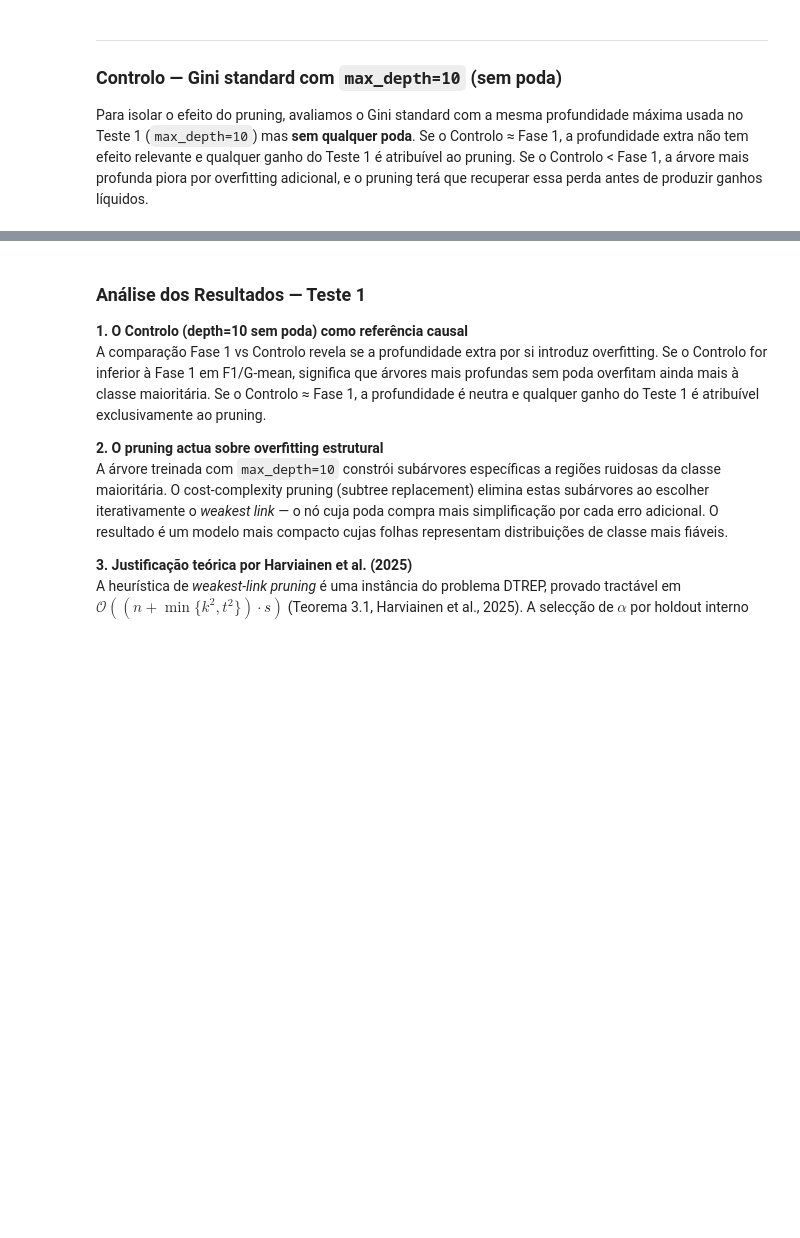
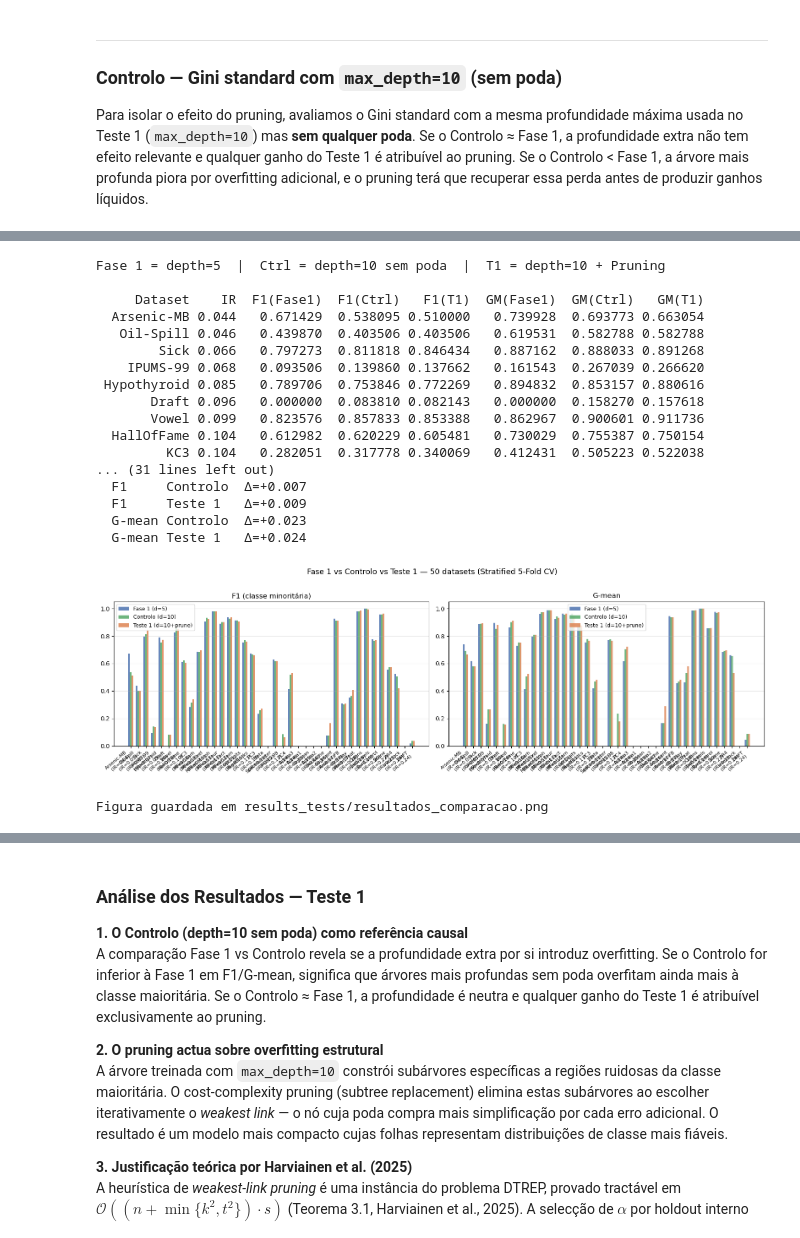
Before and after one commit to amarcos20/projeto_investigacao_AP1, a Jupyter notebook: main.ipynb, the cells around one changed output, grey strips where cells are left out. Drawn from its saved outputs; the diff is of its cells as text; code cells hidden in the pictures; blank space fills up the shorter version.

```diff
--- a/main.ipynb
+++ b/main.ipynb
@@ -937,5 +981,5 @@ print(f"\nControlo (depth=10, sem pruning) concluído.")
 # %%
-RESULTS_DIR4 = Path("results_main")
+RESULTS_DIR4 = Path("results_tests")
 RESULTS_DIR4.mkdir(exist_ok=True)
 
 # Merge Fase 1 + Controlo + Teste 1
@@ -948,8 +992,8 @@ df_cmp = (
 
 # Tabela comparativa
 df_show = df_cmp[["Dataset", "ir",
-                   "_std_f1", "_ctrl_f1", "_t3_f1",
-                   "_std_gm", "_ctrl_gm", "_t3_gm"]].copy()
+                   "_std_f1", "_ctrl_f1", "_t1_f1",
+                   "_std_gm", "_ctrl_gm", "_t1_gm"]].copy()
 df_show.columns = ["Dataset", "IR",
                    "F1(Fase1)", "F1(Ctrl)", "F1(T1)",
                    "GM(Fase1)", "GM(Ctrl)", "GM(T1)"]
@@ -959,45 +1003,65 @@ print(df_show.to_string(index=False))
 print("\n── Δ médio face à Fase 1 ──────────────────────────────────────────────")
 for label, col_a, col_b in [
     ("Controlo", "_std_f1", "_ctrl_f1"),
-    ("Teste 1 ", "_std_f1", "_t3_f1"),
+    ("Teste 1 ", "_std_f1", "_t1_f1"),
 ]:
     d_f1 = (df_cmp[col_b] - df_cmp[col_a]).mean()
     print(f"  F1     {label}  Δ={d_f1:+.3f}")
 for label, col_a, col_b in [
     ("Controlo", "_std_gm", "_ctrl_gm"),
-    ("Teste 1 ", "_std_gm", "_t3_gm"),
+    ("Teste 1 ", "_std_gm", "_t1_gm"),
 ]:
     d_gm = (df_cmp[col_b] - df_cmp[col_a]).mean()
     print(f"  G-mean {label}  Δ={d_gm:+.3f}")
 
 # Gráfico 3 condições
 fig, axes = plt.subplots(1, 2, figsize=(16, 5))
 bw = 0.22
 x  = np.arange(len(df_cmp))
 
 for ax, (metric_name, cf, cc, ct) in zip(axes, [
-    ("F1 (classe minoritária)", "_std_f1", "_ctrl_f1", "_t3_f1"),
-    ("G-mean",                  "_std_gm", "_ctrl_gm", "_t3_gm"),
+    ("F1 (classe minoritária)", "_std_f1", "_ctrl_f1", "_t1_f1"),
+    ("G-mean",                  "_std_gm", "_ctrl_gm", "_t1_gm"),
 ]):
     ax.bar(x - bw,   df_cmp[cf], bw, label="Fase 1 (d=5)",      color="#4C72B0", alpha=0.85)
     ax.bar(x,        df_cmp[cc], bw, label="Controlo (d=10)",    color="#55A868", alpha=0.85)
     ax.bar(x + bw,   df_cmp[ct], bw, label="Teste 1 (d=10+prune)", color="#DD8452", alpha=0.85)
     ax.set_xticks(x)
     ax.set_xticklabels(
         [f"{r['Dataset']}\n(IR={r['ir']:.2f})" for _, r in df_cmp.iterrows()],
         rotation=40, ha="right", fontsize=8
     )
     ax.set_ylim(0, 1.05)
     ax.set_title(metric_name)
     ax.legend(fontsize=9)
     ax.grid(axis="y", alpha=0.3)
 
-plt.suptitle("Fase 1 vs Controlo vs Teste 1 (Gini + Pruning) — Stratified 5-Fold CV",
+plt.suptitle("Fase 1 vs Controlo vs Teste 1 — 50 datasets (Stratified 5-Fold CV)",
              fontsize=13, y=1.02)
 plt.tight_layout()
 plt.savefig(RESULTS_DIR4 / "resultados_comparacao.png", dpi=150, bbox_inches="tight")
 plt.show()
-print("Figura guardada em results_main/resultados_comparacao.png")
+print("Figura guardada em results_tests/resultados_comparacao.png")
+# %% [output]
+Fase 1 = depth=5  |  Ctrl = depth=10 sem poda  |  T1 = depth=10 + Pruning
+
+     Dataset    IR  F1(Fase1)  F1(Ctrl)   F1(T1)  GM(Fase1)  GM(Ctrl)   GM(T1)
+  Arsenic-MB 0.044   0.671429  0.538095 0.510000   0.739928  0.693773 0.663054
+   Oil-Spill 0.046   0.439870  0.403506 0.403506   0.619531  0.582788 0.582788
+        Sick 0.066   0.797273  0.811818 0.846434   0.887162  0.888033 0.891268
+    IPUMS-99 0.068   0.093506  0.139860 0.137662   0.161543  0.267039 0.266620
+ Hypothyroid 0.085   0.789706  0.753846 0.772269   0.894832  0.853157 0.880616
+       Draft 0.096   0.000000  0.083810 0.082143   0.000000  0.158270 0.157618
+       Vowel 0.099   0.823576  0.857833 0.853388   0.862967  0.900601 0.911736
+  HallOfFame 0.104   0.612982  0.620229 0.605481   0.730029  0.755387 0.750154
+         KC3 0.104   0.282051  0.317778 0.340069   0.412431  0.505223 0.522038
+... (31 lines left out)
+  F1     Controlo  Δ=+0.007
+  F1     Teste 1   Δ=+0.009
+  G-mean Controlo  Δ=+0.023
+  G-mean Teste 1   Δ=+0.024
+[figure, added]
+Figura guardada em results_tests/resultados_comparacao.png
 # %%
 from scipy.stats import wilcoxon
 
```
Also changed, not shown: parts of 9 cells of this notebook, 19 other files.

■ ■ ■ ■ ■

TASK TO CARRY OUT
Please tally every line of the material above that has the string "fontsize", and write only the total.

EXERCISE ANSWER
3